■ **INPUT MATERIAL**:
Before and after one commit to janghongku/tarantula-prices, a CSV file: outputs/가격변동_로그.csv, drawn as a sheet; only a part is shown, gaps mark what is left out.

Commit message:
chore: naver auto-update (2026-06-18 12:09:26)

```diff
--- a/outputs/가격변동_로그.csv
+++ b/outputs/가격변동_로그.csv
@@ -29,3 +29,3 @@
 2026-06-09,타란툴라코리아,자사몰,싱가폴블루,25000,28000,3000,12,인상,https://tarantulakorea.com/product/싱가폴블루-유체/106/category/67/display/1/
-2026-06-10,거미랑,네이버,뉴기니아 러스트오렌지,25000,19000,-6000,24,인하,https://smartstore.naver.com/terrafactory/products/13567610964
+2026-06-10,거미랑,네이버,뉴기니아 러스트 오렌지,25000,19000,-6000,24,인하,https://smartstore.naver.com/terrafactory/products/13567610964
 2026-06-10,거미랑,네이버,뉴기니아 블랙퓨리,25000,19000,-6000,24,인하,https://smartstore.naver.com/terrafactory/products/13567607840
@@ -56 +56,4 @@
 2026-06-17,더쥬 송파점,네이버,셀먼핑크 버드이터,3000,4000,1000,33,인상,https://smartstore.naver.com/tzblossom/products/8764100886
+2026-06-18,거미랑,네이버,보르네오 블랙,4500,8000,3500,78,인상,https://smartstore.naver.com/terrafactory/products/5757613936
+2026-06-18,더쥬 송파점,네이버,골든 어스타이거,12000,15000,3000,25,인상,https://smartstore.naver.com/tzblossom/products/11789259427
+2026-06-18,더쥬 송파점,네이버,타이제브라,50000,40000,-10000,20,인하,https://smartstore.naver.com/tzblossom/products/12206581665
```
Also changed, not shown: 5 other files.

■ **TASK DETAILS**:
Reproduce the material word for word. Leave nothing out.

■ **TASK RESPONSE**:
Before and after one commit to janghongku/tarantula-prices, a CSV file: outputs/가격변동_로그.csv, drawn as a sheet; only a part is shown, gaps mark what is left out.

Commit message:
chore: naver auto-update (2026-06-18 12:09:26)

```diff
--- a/outputs/가격변동_로그.csv
+++ b/outputs/가격변동_로그.csv
@@ -29,3 +29,3 @@
 2026-06-09,타란툴라코리아,자사몰,싱가폴블루,25000,28000,3000,12,인상,https://tarantulakorea.com/product/싱가폴블루-유체/106/category/67/display/1/
-2026-06-10,거미랑,네이버,뉴기니아 러스트오렌지,25000,19000,-6000,24,인하,https://smartstore.naver.com/terrafactory/products/13567610964
+2026-06-10,거미랑,네이버,뉴기니아 러스트 오렌지,25000,19000,-6000,24,인하,https://smartstore.naver.com/terrafactory/products/13567610964
 2026-06-10,거미랑,네이버,뉴기니아 블랙퓨리,25000,19000,-6000,24,인하,https://smartstore.naver.com/terrafactory/products/13567607840
@@ -56 +56,4 @@
 2026-06-17,더쥬 송파점,네이버,셀먼핑크 버드이터,3000,4000,1000,33,인상,https://smartstore.naver.com/tzblossom/products/8764100886
+2026-06-18,거미랑,네이버,보르네오 블랙,4500,8000,3500,78,인상,https://smartstore.naver.com/terrafactory/products/5757613936
+2026-06-18,더쥬 송파점,네이버,골든 어스타이거,12000,15000,3000,25,인상,https://smartstore.naver.com/tzblossom/products/11789259427
+2026-06-18,더쥬 송파점,네이버,타이제브라,50000,40000,-10000,20,인하,https://smartstore.naver.com/tzblossom/products/12206581665
```
Also changed, not shown: 5 other files.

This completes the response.